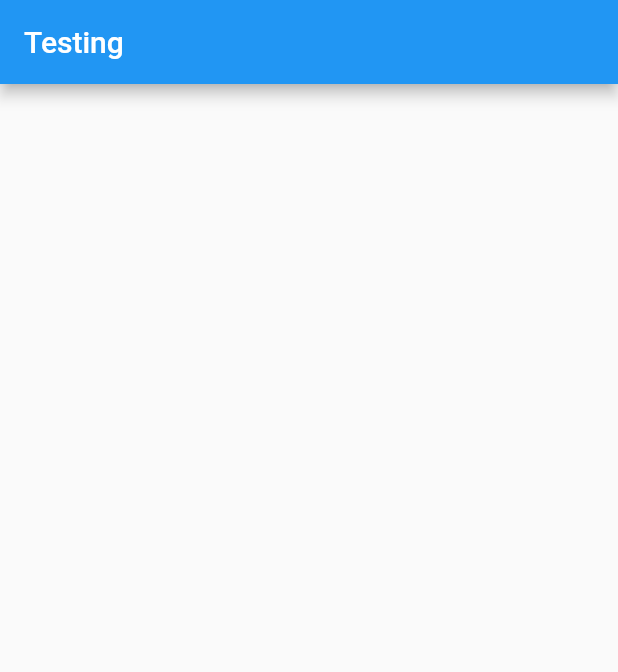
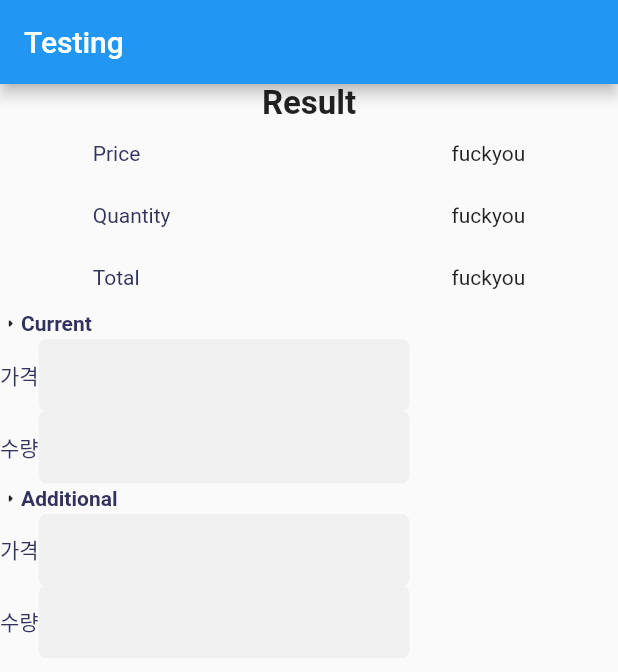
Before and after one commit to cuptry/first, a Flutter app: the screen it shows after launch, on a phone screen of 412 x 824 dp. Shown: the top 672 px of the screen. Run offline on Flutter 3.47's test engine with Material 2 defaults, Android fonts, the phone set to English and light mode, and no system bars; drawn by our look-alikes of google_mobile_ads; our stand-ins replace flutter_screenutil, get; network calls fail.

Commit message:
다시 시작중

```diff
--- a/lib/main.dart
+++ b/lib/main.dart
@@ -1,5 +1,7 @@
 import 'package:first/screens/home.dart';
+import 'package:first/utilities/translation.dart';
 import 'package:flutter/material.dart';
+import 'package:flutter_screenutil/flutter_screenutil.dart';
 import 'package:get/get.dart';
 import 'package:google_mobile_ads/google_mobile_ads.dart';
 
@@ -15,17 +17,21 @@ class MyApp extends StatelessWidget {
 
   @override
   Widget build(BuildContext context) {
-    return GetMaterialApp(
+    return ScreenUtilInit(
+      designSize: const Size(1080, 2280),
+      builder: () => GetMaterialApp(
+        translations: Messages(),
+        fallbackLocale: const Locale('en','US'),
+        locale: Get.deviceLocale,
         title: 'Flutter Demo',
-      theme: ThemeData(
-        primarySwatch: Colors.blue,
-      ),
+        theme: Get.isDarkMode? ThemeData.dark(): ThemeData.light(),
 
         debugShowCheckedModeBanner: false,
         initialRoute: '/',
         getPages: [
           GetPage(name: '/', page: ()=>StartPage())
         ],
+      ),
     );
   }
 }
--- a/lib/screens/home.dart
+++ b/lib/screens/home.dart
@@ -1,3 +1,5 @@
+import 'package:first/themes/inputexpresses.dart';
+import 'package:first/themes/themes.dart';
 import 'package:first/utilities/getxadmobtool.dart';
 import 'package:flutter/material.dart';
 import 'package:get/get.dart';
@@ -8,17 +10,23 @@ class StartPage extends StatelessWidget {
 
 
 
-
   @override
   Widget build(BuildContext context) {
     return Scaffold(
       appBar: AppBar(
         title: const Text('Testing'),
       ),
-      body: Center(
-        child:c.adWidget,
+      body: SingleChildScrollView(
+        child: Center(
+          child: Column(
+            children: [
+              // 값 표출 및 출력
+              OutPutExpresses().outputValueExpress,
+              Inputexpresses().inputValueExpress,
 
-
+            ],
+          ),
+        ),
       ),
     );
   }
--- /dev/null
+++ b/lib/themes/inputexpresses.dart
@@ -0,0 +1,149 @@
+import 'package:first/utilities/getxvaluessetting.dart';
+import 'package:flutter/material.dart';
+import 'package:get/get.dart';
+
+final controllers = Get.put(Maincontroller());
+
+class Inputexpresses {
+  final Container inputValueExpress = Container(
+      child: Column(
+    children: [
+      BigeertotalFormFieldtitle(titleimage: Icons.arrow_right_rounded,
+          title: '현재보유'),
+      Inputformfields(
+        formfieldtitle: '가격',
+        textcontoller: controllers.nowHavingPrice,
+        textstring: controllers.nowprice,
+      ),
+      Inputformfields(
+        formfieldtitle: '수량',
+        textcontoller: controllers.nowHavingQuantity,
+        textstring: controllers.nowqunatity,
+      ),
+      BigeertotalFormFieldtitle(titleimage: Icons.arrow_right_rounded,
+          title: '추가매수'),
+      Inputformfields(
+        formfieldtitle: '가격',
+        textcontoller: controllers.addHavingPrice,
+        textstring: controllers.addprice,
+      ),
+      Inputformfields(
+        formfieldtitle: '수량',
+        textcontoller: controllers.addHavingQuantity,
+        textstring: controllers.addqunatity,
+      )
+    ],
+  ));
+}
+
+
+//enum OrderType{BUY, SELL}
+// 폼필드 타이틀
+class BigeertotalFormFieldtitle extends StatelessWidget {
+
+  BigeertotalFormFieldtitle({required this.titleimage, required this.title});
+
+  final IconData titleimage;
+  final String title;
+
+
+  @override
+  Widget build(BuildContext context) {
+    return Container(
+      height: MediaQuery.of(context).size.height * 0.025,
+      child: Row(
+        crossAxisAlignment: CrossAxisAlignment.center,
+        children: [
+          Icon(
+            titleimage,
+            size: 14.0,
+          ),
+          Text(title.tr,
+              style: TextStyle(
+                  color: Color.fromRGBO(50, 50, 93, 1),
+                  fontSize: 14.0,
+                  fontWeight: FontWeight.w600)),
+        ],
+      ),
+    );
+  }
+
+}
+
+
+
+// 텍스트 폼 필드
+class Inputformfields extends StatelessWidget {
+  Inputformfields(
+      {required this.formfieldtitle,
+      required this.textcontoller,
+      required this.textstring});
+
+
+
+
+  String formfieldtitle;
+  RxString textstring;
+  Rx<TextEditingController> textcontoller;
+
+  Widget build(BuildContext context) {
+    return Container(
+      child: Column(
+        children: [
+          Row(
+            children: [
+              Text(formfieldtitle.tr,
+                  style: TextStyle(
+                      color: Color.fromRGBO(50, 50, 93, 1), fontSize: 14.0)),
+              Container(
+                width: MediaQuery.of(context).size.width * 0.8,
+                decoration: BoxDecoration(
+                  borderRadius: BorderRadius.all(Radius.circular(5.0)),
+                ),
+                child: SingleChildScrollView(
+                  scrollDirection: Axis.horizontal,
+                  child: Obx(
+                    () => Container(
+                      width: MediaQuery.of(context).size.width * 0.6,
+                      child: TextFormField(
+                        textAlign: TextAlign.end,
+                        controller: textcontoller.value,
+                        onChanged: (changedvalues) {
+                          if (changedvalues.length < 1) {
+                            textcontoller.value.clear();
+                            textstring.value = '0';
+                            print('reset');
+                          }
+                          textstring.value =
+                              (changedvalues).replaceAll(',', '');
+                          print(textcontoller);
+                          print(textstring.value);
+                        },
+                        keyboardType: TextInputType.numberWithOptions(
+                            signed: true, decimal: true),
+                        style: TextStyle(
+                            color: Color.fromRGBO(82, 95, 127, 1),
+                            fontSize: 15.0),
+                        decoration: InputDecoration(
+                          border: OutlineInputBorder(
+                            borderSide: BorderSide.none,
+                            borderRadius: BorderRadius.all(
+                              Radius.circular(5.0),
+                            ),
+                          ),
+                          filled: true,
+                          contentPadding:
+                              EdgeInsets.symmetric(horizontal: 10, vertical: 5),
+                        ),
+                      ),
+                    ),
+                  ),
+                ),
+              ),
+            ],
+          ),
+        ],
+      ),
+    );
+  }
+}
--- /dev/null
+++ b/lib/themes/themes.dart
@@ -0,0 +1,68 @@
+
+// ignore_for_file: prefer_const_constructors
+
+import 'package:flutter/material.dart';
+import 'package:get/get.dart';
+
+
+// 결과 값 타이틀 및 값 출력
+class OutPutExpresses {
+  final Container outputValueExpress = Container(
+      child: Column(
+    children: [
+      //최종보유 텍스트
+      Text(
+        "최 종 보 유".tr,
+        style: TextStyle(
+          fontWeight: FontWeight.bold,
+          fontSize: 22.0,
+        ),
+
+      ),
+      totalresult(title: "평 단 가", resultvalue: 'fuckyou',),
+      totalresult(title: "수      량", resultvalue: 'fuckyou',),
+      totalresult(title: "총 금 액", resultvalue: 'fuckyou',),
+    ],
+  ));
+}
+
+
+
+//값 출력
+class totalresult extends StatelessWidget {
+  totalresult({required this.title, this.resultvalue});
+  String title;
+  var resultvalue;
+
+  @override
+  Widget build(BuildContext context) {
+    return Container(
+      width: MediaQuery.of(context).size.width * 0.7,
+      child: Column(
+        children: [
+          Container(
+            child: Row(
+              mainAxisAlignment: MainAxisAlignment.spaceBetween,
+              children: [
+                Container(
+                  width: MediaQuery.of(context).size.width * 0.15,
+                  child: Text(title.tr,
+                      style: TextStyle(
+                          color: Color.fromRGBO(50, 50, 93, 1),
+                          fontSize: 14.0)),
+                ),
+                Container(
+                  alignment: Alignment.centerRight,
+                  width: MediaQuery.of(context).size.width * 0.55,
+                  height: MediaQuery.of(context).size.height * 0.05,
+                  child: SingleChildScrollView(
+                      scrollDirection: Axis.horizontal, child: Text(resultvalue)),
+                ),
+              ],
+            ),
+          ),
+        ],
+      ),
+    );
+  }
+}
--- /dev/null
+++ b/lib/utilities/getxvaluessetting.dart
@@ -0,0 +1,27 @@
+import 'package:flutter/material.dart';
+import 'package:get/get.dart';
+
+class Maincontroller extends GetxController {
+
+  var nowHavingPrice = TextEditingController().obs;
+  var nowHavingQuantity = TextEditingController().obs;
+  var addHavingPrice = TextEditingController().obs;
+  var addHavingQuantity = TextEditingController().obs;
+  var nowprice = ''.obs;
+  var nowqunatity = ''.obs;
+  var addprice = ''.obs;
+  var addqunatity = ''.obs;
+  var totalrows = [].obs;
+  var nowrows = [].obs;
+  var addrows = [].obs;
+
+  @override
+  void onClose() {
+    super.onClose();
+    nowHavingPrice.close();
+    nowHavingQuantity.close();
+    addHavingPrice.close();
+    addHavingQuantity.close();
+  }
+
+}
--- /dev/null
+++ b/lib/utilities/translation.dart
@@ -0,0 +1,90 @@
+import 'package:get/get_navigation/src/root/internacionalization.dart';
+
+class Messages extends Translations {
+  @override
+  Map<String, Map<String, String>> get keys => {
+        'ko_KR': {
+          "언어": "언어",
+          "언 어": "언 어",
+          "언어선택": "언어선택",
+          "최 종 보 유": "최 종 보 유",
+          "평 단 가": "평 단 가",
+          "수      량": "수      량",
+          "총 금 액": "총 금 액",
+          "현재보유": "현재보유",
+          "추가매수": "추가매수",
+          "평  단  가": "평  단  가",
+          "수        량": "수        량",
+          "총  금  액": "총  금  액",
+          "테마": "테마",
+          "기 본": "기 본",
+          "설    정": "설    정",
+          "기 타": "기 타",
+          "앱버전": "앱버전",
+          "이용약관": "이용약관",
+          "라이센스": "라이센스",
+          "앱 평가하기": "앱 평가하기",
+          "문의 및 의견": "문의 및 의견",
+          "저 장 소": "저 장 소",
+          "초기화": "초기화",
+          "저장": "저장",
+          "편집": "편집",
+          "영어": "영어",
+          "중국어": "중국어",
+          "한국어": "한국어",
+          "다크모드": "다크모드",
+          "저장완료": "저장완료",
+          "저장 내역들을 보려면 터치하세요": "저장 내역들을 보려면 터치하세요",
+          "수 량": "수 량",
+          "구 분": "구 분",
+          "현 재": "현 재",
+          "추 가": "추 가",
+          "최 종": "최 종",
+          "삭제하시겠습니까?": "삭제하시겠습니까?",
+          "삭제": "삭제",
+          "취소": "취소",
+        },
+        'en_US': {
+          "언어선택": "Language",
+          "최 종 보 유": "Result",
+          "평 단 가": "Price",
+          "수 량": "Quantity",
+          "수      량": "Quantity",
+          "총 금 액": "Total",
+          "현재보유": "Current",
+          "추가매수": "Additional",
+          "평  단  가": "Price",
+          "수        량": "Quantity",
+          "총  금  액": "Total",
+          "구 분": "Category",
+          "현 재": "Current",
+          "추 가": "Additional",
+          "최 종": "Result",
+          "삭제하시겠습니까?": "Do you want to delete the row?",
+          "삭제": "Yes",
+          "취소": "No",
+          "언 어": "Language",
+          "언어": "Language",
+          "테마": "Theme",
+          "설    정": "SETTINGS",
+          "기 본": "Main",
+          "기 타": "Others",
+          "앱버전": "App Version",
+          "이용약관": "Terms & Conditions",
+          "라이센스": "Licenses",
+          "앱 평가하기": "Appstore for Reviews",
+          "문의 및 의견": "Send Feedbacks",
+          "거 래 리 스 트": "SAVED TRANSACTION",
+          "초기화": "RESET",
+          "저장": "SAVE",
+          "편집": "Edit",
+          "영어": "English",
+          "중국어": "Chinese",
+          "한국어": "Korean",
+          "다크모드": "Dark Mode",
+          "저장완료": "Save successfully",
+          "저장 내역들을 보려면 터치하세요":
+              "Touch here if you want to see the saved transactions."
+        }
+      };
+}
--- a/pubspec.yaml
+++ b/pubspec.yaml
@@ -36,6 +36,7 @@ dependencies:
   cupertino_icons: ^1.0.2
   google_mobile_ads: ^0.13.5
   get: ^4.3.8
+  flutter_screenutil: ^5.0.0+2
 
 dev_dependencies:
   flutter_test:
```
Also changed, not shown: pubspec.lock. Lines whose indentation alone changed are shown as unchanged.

_TASK PROMPT_
Only lines holding "context" are wanted; copy all of them from the listing.

_YOUR SOLUTION_
   Widget build(BuildContext context) {
   Widget build(BuildContext context) {
+  Widget build(BuildContext context) {
+      height: MediaQuery.of(context).size.height * 0.025,
+  Widget build(BuildContext context) {
+                width: MediaQuery.of(context).size.width * 0.8,
+                      width: MediaQuery.of(context).size.width * 0.6,
+  Widget build(BuildContext context) {
+      width: MediaQuery.of(context).size.width * 0.7,
+                  width: MediaQuery.of(context).size.width * 0.15,
+                  width: MediaQuery.of(context).size.width * 0.55,
+                  height: MediaQuery.of(context).size.height * 0.05,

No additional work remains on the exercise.